Seeking Economic Recovery, South Carolina Looks for Angels
Columbia, SC - South Carolina’s two angel investor networks—Upstate Carolina Angel Network (UCAN) and Charleston Angel Partners (CHAP)—are joining forces with state legislators to help revive the state’s struggling economy.
“Angel investors” are high net worth individuals who meet the accreditation standards set by the U.S. Securities and Exchange Commission. These angels invest their own private capital in early stage companies that present high risks and potentially high rewards. However, according to a recent study by the Kauffman Foundation based on US Government data, it is start-up companies that have created all net new jobs in the United States since 1980 and are crucial to the economic recovery process. As such, many states have enacted legislation to create “angel credits,” which help promote much-needed investment in start-up companies located within their borders.
Rep. Dwight Loftis (R-SC 19th District) and the late Bill Wylie have worked with UCAN and CHAP to create the “SC Angel Investment Act of 2011,” which was revealed today as part of the House Republican Caucus legislative agenda.
The bill has been co-sponsored by Rep. Dan Hamilton, Rep. Tommy Stringer, and Rep. G. R. Smith, and is modeled after legislation that has already been implemented with great success in more than 25 states, including Georgia and North Carolina. Implementing an angel credit system would help put young, high-growth companies located in South Carolina on a more level playing field with those seeking capital in neighboring states.
“This relatively small incentive would bring us in line with other states, where similar incentives have produced investments of 300 to 400% in private dollars,” says CHAP’s Executive Director, Andrea Marshall. “This incentive would fuel entrepreneurial activity in South Carolina, which will grow our tax base over time.”

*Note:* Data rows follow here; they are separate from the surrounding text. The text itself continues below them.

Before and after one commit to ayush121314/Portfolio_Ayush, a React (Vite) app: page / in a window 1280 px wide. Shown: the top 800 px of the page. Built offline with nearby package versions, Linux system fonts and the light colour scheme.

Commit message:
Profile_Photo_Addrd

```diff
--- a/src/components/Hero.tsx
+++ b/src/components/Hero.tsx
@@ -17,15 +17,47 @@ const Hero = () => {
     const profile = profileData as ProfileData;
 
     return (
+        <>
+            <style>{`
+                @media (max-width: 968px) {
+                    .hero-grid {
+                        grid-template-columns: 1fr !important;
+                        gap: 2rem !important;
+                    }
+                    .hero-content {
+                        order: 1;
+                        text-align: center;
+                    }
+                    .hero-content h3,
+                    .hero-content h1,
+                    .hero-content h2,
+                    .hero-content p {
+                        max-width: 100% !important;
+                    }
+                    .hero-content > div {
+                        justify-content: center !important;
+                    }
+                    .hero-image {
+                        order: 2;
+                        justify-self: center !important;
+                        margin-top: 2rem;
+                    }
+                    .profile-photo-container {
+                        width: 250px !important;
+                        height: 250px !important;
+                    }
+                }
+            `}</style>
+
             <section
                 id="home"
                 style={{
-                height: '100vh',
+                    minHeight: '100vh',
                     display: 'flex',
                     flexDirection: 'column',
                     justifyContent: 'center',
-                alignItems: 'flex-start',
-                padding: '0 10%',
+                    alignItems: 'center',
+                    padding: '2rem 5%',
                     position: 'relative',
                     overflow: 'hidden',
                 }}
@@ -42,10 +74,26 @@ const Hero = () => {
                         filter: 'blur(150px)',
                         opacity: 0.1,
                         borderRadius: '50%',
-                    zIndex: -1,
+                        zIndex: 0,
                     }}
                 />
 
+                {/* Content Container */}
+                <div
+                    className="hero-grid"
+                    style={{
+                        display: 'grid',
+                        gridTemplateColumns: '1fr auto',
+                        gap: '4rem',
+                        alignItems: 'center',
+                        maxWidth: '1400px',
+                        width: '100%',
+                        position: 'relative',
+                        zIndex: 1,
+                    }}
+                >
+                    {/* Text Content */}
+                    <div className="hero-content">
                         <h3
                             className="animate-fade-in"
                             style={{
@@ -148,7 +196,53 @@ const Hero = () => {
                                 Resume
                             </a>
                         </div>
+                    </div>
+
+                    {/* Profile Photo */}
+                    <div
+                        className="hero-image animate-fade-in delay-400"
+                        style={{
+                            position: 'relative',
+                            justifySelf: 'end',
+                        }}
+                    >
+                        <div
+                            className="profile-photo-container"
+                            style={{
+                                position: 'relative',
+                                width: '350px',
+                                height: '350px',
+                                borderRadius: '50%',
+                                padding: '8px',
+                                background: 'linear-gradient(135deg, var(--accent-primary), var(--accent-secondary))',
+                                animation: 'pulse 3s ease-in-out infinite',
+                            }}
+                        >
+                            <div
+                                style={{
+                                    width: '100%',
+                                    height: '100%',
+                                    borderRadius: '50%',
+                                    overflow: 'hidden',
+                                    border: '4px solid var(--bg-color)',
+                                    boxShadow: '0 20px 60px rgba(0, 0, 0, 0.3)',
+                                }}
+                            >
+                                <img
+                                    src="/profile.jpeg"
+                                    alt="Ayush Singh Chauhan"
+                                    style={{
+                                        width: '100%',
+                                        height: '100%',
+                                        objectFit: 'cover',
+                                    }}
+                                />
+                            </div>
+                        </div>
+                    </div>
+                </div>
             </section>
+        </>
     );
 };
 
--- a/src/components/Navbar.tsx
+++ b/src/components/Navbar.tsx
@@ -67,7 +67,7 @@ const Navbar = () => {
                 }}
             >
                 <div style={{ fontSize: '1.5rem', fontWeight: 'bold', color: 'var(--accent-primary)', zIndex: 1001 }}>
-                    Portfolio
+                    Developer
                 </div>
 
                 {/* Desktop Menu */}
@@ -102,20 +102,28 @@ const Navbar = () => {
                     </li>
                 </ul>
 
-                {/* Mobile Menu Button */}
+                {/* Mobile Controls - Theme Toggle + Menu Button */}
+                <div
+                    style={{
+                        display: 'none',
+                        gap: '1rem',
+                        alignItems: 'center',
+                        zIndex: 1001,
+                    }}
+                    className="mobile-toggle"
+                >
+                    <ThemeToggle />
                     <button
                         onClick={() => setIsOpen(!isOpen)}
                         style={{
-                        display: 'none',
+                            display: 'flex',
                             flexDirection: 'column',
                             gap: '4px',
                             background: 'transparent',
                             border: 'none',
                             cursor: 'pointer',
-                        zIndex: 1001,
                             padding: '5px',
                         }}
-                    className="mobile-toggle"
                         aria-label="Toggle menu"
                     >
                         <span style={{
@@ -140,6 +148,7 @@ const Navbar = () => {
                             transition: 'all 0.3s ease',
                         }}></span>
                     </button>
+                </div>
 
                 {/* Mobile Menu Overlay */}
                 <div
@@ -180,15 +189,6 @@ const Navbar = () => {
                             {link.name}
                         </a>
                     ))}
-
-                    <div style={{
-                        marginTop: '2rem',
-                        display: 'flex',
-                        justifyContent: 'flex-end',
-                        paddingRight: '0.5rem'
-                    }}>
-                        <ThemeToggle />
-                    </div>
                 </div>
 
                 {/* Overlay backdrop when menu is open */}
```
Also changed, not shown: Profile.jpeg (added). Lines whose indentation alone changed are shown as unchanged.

The angel credits proposed in the SC Angel Investment Act would help increase angel investing activity in qualified, high-growth start-up companies in South Carolina by offering a 35% tax credit to investors, taken over two years. A proposed annual limit of $100,000 per investor and $6 million in aggregate would apply.
Rep. Loftis say the exact figures of the credit may change as the bill makes its way through the
UCAN’s Managing Director, Matt Dunbar, acknowledges that it may seem counterintuitive to pursue this legislation right now given the state’s current budget woes and upcoming plans for comprehensive tax reform. However, being on the front lines each day with entrepreneurs around the state who are trying to locate the capital they need to grow their businesses and create new jobs, he says he has gained a full appreciation of the urgency of the situation.
“We know that startups create jobs, and we know that access to capital is the key limiting factor for most startups in this economy, so using an angel incentive to bring more private investors into the marketplace should be very beneficial for both the near and long-term health of South Carolina’s economy.”
“The more startups we can fund through the ‘valley of death’ to successful growth, the more jobs we can create, the more venture capital we can attract, and ultimately, the more revenue we can generate for the state.”
Currently, less than 1% of qualified accredited investors in South Carolina invest with the state’s two angel groups, and the state ranked 39th for venture capital investments over the last year.
Dunbar and Marshall warn that South Carolina will fall even further behind other states in generating early stage capital for job-creating startups if angel investors find it more attractive to make their investments in neighboring states with angel credits. Georgia just passed a 35% angel credit in 2010.
Loftis agreed that “limited access to capital is one of the reasons South Carolina lags behind other states in entrepreneurship. We really need to focus on helping and growing small business to create jobs and improve the state’s economy.”
“Our state is telling entrepreneurs and their companies to move to Georgia or North Carolina and telling investors to follow them. We can’t afford to wait for a comprehensive reform bill to pass or wait for an economic recovery. We already know a simple, low-cost, high-return solution that is already working in states right next door to us. We need to act now.”
For additional information, please contact:
Upstate Carolina Angel Network